Raised by his mother’s cousin, Bo first learnt how to play the Violin at the church but soon switched to the guitar after hearing John Lee Hooker’s “Boogie Chillen,” a 1949 hit. Bo’s muted-string, choke-neck style of rhythm guitar is attributable to his violin background. Bo’s music hits like the “Road Runner,” “Pretty thing,” and “Mona,” all covered by the Rolling Stones, fused the rhythm-and-blues and rock 'n' roll. Previous songs by early Chicago Blues pioneers like Chuck Berry and Little Richard were lacking the “beat,” which Bo managed to infuse into his songs.

Perhaps the most direct style imitation done on one of Bo’s top hits is the 1955 “Pretty Thing,” done by the British Band “The Rolling Stones.” The 1955 original “Pretty Thing” has the same chorus and funky forerunner beat with the Rolling Stones “Pretty Thing,” except that the latter’s tempo is faster than Bo Diddley’s tempo. Rolling Stones drummer Charlie Watts admitted that Bo Diddley’s beat “was a very popular rhythm for the Rolling Stones while they were performing in clubs.”(Schoifet, 2008).

References

Graff, G. (2009, June 02). Musicians reflect on Bo Diddley's influence. Reuters. Retrieved December 16, 2013, from http://www.reuters.com/article/2009/06/03/us-diddley-idUSTRE5520IU20090603

Schoifet, M. (2008, June 02). Bo Diddley, Rock Innovator, Influence on Stones, Dies (Update1). Bloomberg. Retrieved December 16, 2013, from http://www.bloomberg.com/apps/news?pid=newsarchive&sid=a1UqXM69ojO0

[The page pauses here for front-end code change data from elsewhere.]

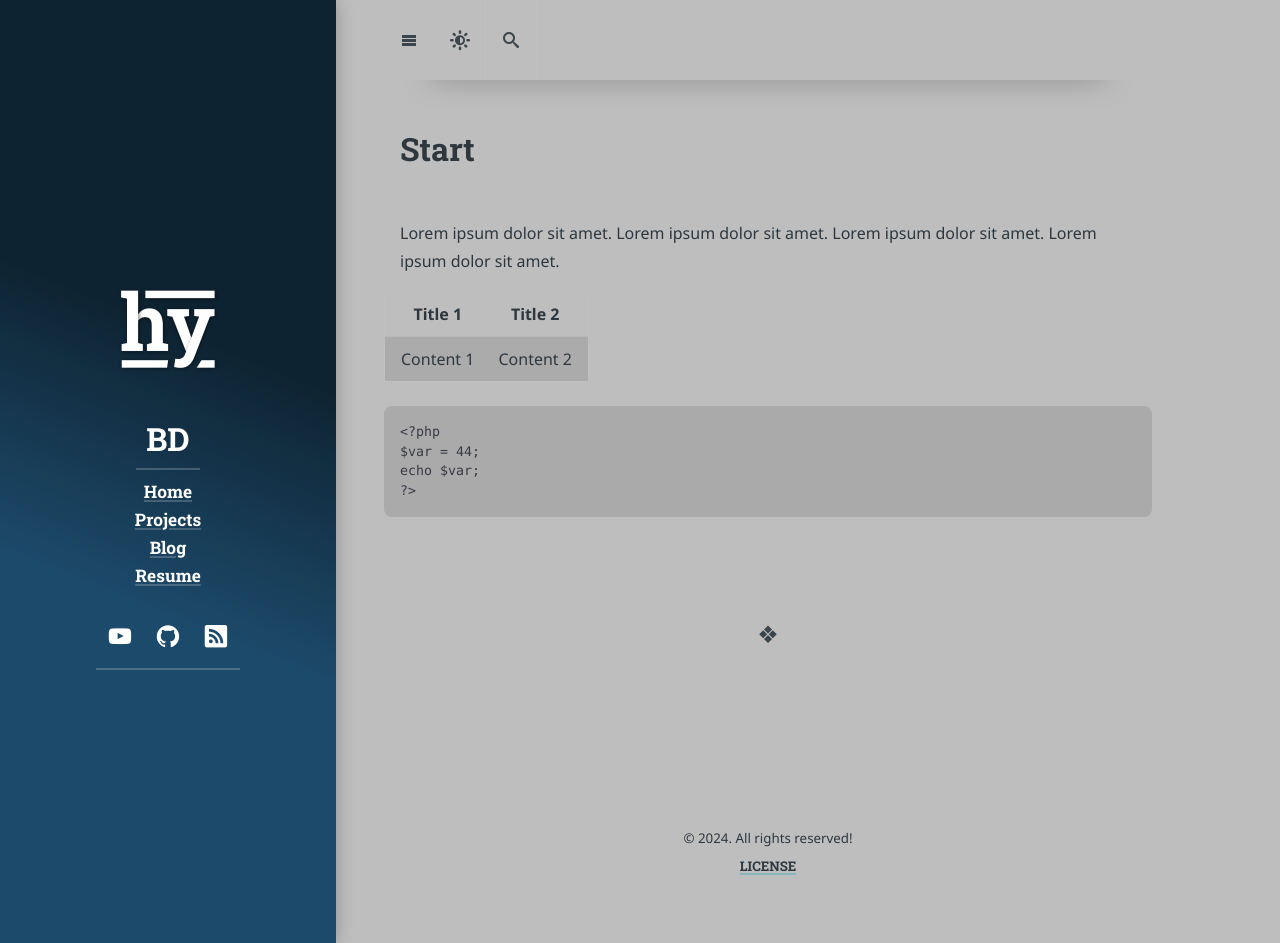
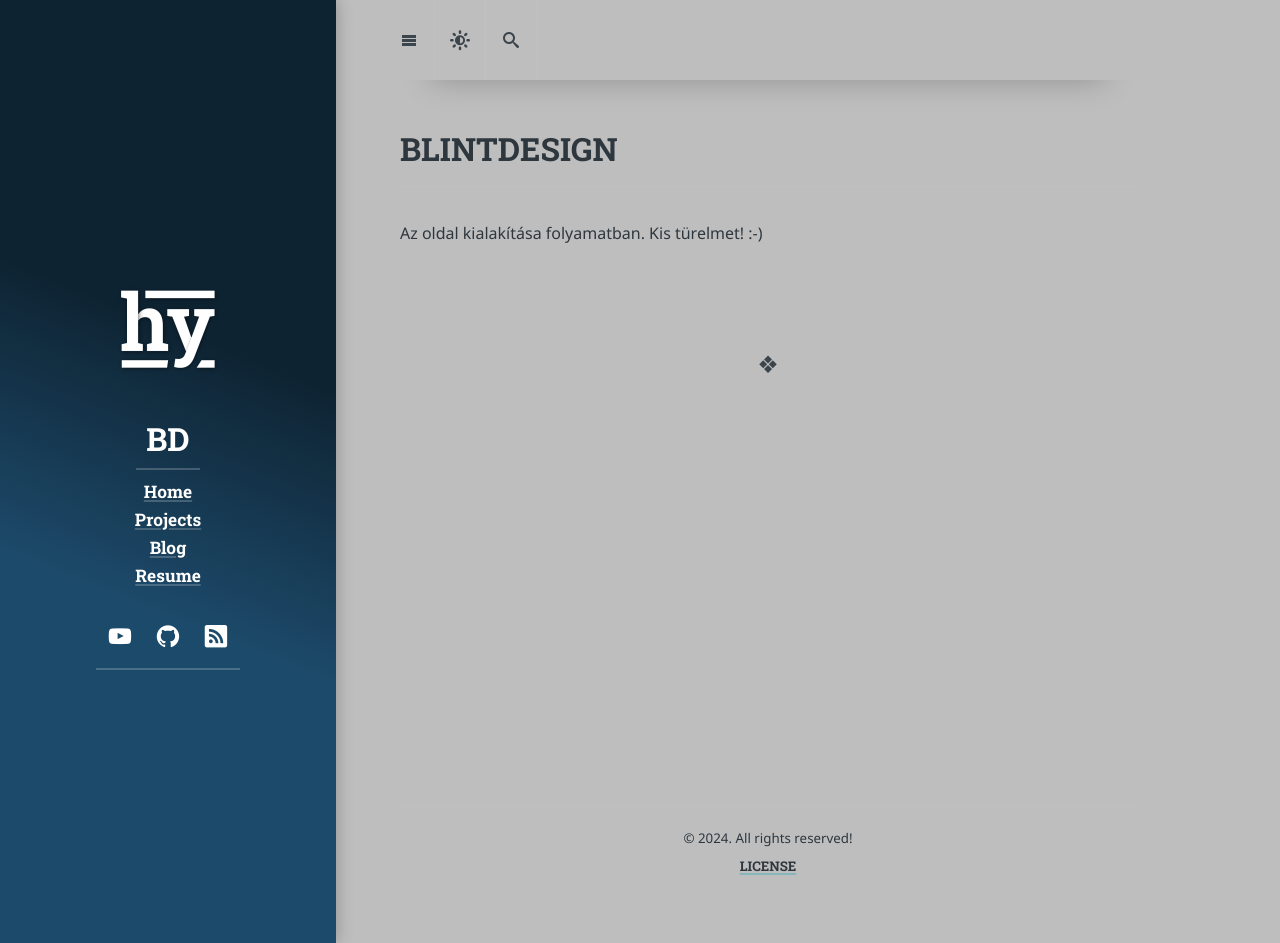
Before and after one commit to blintdesign/blintdesign.github.io, a Jekyll site: the page built from index.md, in a window 1280 px wide and 943 px high. Built offline with Jekyll 4.4.1, drawn with Linux system fonts in a browser that asks for light colours; cached includes are drawn as plain includes; nearby versions of some CDN libraries; some web fonts are replaced; library files that are not in the unit come from our copies.

Commit message:
Update index.md

```diff
--- a/index.md
+++ b/index.md
@@ -1,19 +1,7 @@
 ---
 layout: page
-title: Start
+title: BLINTDESIGN
 sitemap: false
 ---
 
-Lorem ipsum dolor sit amet.
-Lorem ipsum dolor sit amet.
-Lorem ipsum dolor sit amet.
-Lorem ipsum dolor sit amet.
-
-|Title 1|Title 2|
-|--|--|
-|Content 1|Content 2|
-
-    <?php
-    $var = 44;
-    echo $var;
-    ?>
+Az oldal kialakítása folyamatban. Kis türelmet! :-)
```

The Rock and Roll Hall of Fame and Museum, Inc. (n.d.). Bo Diddley Biography. Retrieved December 16, 2013, from http://rockhall.com/: http://rockhall.com/inductees/bo-diddley/bio/

Unterberger, R. (n.d.). Bo Diddley Artist Biography by Richie Unterberger. Retrieved December 16, 2013, from AllMusic: http://www.allmusic.com/artist/bo-diddley-mn0000055128/biography